Between 2011 and 2014, city redevelopment projects demolished most of the remaining intact African American heritage sites including former segregation-era schools and the Allen Wilson Terrace apartments, Decatur’s historic public housing and its associated cultural landscapes designed, in part, by the same architect who designed Decatur’s city hall, Oakhurst Elementary School, and other officially recognized historic sites throughout the city. Whites can walk or drive throughout the city and visit the white community’s historic places. Now that most of the African American sites have been demolished by municipal redevelopment or by private-sector builders, people interested in interacting with Decatur’s black history will be confined to a few display cases in the new Beacon Municipal Center.

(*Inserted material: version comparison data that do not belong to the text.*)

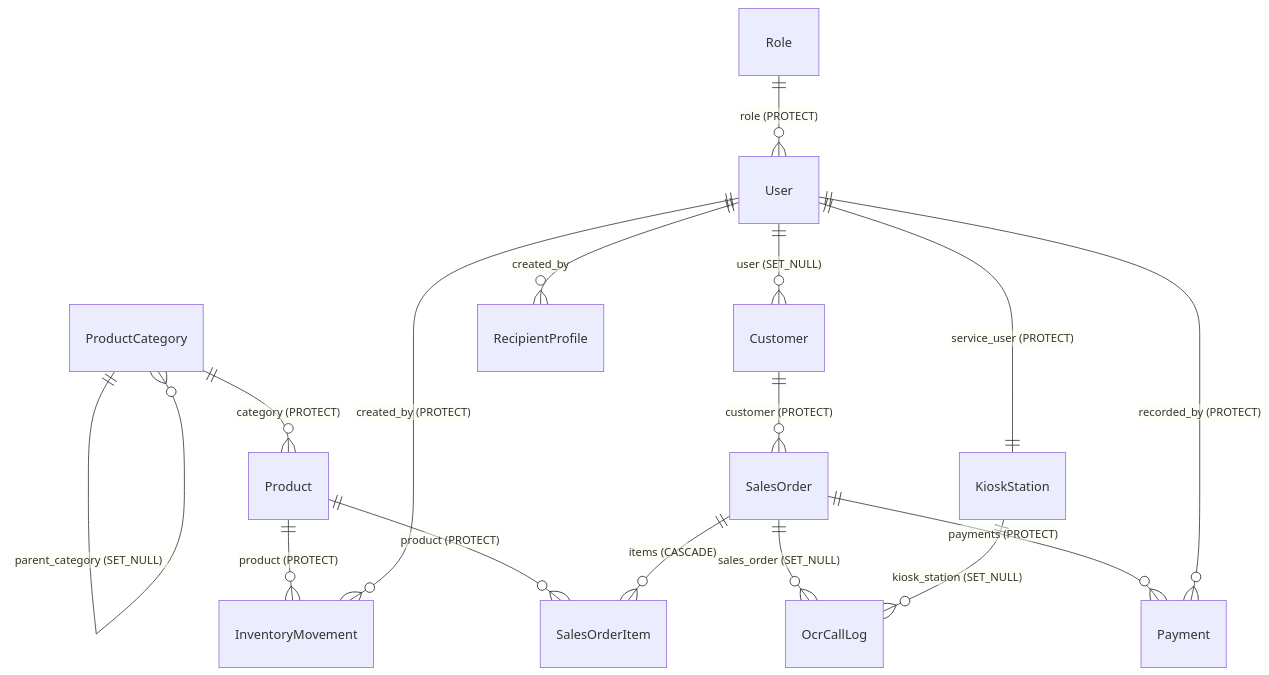
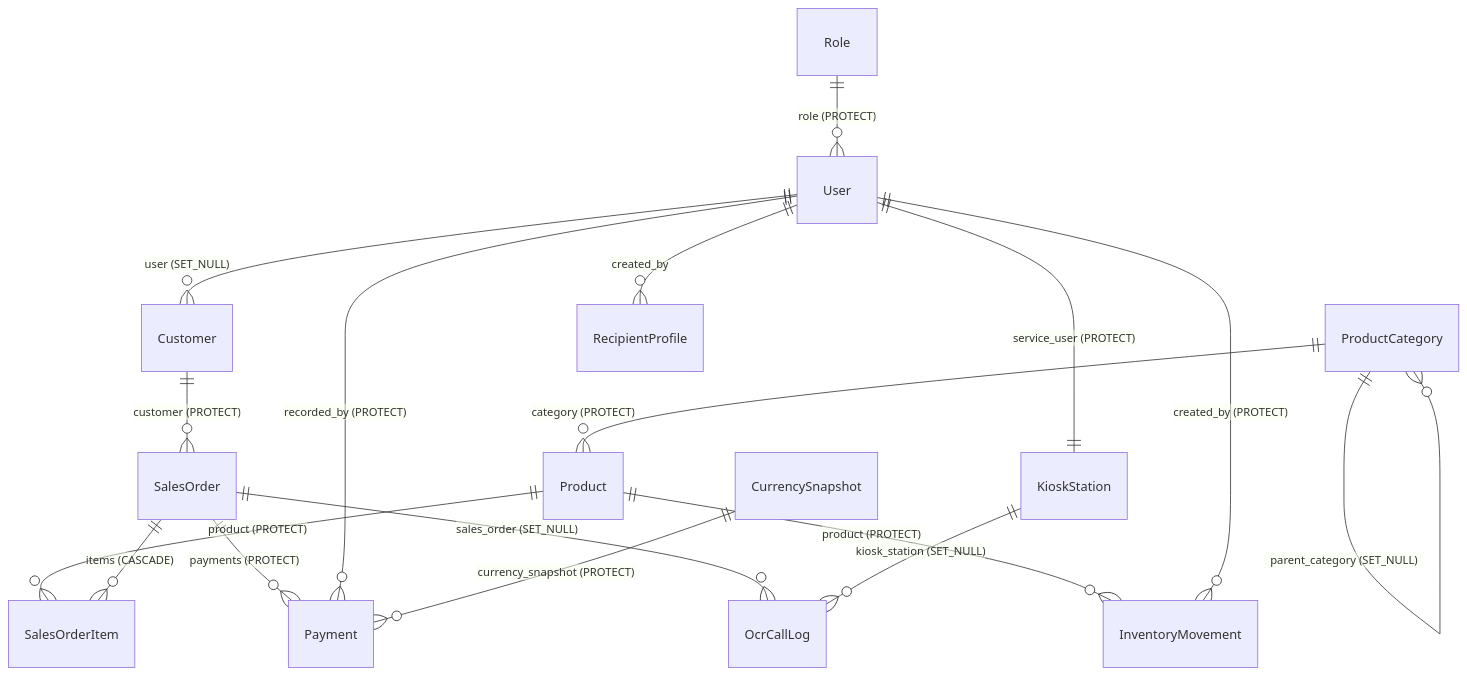
One commit to jp72924/retailops changed the first of 3 diagrams in ARCHITECTURE.md. Above: the diagram before and after it, drawn with Mermaid. The commit also changed other lines of this file, not shown here.

First line of the commit message:
docs: describe the currency snapshot model in ARCHITECTURE.md

````diff
--- a/ARCHITECTURE.md
+++ b/ARCHITECTURE.md
@@ -255,18 +285,19 @@
 ```mermaid
 erDiagram
     Role              ||--o{ User : "role (PROTECT)"
     User              ||--o{ Customer : "user (SET_NULL)"
     User              ||--|| KioskStation : "service_user (PROTECT)"
     ProductCategory   ||--o{ ProductCategory : "parent_category (SET_NULL)"
     ProductCategory   ||--o{ Product : "category (PROTECT)"
     Product           ||--o{ SalesOrderItem : "product (PROTECT)"
     Product           ||--o{ InventoryMovement : "product (PROTECT)"
     Customer          ||--o{ SalesOrder : "customer (PROTECT)"
     SalesOrder        ||--o{ SalesOrderItem : "items (CASCADE)"
     SalesOrder        ||--o{ Payment : "payments (PROTECT)"
     SalesOrder        ||--o{ OcrCallLog : "sales_order (SET_NULL)"
     KioskStation      ||--o{ OcrCallLog : "kiosk_station (SET_NULL)"
     User              ||--o{ Payment : "recorded_by (PROTECT)"
+    CurrencySnapshot  ||--o{ Payment : "currency_snapshot (PROTECT)"
     User              ||--o{ InventoryMovement : "created_by (PROTECT)"
     User              ||--o{ RecipientProfile : "created_by"
 ```
````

Like Native Americans, Decatur’s African Americans have been removed — from the past and the present — and evidence for them has become an artifact to be preserved in a new municipal building’s hallway as opposed to part of everyday life. So, was I correct in deploying the removal motif in writing about gentrification and displacement in Decatur? I’ll let readers and history decide.
© 2014 D.S. Rotenstein